**Exercise**
Where does the word "Signor" appear in the data? Copy every line that holds it.
*** Record set ***
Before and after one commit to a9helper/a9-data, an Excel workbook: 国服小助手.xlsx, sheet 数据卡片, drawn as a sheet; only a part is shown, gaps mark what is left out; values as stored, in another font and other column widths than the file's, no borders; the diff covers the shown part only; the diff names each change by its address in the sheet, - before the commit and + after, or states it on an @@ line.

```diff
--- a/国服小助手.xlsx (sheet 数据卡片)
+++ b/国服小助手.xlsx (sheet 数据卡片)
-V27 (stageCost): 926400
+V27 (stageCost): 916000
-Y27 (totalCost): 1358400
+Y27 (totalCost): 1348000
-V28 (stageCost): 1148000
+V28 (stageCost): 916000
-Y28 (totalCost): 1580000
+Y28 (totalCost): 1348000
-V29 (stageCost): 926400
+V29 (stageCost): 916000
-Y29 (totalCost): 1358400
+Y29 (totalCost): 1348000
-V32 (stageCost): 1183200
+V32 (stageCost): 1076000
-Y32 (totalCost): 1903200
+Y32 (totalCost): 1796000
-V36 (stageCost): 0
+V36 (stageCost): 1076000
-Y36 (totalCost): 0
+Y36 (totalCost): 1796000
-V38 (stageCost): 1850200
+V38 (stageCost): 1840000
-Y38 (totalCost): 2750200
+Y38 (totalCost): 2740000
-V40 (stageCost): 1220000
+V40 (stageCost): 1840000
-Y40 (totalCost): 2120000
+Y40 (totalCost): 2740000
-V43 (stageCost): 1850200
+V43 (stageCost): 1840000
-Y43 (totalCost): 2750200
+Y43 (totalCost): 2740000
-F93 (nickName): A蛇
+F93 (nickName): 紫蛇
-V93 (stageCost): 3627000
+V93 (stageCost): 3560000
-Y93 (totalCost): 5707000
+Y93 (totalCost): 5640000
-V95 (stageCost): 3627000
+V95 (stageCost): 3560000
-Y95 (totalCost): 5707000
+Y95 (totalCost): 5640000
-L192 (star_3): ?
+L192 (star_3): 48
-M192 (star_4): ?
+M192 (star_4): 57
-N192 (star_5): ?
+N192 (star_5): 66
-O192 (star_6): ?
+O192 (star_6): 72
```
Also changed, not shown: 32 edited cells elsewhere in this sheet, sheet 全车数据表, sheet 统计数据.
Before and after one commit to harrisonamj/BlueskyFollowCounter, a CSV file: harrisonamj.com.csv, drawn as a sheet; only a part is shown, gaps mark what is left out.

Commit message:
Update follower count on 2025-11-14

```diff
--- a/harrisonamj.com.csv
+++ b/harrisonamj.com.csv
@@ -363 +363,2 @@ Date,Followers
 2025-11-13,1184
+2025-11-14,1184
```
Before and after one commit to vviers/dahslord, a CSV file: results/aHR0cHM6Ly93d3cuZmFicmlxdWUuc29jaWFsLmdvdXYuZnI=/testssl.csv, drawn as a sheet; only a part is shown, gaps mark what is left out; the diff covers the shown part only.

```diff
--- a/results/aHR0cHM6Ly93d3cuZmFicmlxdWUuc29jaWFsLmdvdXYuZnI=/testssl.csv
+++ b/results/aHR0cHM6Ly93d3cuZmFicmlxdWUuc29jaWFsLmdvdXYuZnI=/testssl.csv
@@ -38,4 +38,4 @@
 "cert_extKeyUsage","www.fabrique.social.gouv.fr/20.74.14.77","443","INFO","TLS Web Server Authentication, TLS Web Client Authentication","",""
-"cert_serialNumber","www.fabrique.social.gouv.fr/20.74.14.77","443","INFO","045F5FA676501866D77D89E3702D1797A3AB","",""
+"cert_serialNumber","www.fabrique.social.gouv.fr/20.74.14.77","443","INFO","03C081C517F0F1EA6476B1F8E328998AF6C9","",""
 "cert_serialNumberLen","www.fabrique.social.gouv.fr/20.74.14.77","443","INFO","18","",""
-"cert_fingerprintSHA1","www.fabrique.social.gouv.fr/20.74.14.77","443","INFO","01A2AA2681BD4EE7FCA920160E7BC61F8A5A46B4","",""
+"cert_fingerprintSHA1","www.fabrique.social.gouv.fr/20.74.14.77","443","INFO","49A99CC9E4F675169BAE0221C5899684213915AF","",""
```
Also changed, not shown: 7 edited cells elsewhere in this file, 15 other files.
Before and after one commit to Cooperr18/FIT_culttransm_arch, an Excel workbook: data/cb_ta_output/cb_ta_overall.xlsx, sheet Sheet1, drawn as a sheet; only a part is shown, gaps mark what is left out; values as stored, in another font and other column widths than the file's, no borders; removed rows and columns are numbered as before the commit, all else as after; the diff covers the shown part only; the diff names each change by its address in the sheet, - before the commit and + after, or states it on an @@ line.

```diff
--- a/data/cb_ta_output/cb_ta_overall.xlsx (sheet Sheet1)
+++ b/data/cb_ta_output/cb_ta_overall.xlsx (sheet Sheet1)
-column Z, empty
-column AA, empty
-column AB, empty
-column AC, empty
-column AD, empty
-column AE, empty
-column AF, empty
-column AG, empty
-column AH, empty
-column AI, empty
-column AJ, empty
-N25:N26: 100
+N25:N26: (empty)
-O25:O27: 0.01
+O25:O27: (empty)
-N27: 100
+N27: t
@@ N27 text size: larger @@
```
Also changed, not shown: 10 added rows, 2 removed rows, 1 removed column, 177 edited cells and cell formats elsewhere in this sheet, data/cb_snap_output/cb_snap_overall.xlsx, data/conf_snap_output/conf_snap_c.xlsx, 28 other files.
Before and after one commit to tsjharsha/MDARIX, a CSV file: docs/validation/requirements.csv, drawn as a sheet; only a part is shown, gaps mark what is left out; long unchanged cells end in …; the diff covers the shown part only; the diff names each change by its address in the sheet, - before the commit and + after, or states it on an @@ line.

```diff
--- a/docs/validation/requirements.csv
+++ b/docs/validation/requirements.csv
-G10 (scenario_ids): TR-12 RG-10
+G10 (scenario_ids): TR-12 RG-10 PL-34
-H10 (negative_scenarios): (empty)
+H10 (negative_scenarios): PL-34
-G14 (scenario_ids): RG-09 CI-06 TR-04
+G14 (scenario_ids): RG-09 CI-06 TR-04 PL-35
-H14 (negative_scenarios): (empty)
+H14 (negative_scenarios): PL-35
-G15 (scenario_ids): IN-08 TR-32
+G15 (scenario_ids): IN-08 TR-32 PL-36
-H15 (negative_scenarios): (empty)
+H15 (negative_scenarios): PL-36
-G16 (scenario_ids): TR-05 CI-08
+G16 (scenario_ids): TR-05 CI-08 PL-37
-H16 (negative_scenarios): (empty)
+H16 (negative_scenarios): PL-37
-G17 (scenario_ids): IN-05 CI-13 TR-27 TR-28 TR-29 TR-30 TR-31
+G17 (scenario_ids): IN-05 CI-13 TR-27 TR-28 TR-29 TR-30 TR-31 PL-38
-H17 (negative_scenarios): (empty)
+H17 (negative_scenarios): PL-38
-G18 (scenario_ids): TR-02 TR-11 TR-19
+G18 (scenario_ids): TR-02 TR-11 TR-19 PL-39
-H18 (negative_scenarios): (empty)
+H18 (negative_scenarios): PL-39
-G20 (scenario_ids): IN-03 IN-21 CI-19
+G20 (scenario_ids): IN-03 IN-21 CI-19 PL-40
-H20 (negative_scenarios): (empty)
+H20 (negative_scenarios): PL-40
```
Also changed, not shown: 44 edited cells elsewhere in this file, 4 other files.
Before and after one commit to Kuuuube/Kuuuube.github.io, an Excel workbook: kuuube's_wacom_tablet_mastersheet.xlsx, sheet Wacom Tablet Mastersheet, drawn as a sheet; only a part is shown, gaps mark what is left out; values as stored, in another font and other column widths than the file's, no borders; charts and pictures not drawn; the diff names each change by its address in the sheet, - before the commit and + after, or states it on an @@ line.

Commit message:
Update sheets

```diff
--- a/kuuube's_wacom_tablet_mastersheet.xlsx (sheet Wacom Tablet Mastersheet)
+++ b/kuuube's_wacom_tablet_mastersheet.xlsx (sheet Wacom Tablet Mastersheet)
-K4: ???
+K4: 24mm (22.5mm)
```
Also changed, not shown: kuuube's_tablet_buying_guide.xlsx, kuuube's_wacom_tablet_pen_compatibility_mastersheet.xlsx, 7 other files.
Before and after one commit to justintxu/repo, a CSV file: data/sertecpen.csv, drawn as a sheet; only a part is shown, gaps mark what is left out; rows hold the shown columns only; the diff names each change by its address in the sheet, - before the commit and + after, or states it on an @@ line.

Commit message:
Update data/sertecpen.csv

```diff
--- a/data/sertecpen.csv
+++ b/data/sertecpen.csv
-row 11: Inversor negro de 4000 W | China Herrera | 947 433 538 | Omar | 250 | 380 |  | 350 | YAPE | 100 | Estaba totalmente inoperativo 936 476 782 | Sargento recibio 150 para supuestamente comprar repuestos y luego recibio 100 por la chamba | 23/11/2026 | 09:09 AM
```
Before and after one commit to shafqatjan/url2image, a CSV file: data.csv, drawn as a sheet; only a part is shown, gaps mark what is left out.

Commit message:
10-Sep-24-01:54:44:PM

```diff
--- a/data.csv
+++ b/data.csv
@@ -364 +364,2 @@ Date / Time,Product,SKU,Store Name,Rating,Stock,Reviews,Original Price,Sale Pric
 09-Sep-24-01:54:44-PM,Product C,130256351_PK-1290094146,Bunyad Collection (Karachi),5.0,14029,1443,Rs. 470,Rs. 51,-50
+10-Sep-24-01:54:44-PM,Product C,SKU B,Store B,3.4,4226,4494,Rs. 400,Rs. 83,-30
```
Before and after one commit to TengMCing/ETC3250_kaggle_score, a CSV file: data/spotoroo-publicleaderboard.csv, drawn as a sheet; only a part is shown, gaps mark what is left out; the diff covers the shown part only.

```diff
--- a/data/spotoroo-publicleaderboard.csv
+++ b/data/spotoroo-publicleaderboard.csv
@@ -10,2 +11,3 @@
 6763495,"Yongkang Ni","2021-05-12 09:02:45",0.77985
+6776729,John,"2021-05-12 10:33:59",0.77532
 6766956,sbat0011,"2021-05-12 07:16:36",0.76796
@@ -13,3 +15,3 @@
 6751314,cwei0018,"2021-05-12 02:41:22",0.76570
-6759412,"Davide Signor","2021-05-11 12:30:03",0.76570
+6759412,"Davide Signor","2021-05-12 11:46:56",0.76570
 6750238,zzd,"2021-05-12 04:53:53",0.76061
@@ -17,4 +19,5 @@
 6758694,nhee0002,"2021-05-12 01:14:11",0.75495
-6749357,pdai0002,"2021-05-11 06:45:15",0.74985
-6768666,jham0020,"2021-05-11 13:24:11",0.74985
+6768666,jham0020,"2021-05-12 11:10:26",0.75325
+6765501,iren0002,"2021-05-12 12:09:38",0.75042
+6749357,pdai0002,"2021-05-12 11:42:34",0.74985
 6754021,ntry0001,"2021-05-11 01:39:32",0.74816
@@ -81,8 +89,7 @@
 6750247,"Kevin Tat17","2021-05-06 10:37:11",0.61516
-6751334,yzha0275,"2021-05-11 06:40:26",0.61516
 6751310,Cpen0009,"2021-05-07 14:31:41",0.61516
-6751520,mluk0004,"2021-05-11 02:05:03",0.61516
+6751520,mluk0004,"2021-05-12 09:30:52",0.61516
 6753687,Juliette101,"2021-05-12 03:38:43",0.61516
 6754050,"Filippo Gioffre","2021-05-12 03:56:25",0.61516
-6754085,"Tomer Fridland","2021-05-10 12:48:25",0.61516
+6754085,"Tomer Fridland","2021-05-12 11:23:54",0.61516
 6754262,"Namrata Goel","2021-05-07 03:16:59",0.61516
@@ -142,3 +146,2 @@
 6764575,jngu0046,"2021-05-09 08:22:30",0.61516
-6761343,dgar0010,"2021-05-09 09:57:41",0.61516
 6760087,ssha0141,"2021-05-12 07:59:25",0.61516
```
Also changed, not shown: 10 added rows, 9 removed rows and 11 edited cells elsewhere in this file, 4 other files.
***
**Response area**
-6759412,"Davide Signor","2021-05-11 12:30:03",0.76570
+6759412,"Davide Signor","2021-05-12 11:46:56",0.76570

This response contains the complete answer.